Mexican total liquids production fell in March by 10 thousand m/m and by 0.18 mb/d y/y. Crude output was down m/m by 10 thousand b/d to 1.69 mb/d as heavy production stabilised at 1.1 mb/d with production at Ku and Maloob fields rising modestly m/m. However, as discussed in E-mail alert: 15 April 2019, maintaining output at Maloob and Zaap (65% of Mexican heavy output combined) will be challenging given depletion rates at both fields are high. Pemex is trying to allay such fears by accelerating drilling activity and plans to drill 116 wells across 20 fields, but we still do not see an improvement in Mexican supply anytime soon, especially as Pemex has only submitted and received approval for four of those 20 fields. Pemex revised lower its 2019 crude output target to 1.72 mb/d. The outlook for Mexico’s lighter fields is little better, with the Litoral de Tabasco fields (API>31.1), led by Xanab, showing y/y declines of 0.14 mb/d in March.

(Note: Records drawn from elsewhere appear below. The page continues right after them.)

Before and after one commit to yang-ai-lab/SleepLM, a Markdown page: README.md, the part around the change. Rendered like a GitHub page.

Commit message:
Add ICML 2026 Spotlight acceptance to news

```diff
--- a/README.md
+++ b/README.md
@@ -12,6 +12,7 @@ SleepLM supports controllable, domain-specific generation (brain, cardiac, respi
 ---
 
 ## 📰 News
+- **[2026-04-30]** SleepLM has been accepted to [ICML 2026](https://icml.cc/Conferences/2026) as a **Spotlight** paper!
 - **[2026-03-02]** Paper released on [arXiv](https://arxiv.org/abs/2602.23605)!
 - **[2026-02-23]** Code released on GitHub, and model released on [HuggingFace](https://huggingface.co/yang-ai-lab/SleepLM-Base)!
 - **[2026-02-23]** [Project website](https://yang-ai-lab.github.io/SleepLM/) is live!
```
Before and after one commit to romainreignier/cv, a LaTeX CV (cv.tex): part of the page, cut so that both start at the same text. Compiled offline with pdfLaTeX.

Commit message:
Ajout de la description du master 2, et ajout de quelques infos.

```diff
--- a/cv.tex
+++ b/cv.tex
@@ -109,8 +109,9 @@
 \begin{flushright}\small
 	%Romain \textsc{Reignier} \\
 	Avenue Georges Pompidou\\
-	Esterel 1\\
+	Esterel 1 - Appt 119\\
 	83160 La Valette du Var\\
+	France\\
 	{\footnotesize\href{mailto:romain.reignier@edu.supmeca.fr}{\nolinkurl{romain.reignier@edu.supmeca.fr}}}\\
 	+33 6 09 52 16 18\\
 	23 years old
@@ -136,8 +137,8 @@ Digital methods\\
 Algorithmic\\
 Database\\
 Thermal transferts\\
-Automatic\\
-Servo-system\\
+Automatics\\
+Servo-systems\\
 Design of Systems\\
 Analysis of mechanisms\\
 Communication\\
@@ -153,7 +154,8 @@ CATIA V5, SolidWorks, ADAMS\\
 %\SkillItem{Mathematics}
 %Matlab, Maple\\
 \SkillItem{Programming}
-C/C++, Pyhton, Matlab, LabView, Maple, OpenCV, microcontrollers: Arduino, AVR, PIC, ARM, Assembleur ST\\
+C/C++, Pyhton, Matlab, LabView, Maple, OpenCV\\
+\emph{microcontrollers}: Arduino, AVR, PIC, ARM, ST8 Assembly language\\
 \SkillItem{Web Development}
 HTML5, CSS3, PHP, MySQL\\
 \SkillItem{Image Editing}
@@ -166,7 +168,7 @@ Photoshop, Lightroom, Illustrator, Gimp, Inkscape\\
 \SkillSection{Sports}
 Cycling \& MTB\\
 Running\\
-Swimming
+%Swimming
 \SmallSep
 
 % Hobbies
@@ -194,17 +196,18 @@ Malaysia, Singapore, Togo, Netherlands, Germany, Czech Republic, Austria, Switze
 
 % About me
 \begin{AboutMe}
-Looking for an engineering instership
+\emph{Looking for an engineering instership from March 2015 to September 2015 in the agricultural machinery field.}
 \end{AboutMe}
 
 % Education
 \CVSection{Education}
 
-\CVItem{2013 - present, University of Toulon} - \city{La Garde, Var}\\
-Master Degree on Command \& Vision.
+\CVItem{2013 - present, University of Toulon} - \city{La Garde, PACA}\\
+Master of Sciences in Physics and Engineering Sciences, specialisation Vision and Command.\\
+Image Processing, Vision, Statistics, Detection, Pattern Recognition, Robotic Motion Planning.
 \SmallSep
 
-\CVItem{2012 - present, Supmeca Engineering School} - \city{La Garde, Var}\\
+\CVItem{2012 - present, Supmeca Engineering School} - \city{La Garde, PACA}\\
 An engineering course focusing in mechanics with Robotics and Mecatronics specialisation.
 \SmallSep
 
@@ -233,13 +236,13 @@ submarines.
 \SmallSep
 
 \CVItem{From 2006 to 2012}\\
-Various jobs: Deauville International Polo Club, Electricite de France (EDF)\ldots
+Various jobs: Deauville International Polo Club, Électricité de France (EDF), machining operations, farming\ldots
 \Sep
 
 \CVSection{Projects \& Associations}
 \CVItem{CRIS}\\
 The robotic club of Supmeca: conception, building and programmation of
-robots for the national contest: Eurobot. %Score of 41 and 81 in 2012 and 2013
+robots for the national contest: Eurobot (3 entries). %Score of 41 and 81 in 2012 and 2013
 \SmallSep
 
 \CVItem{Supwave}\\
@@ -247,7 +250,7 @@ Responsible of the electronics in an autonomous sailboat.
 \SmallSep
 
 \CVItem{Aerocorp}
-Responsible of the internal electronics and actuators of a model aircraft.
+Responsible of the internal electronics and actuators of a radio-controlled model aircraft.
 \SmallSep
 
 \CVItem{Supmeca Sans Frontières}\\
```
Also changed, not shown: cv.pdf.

Crude exports in March fell y/y by 26 thousand b/d and m/m by 0.33 mb/d to 1.15 mb/d, largely driven by exports to the Far East decreasing m/m by 0.26 mb/d to 0.24 mb/d. Refinery runs grew m/m by 43 thousand b/d to 0.63 mb/d. Oil demand was flat y/y at 1.7 mb/d, with fuel oil demand falling by 24 thousand b/d and diesel demand rising by 22 thousand b/d. Delays of up to 15 hours at the US-Mexico border in early March, as Trump prioritised border patrol over customs, reduced product volumes brought in by independent importers (responsible for 15% of gasoline and 35% of diesel imports), resulting in net product imports dropping by 30 thousand b/d m/m to 1.1 mb/d. However, net imports rose y/y as Mexico tries to rebuild product inventories while compensating for an 80 thousand b/d y/y drop in production of refined products.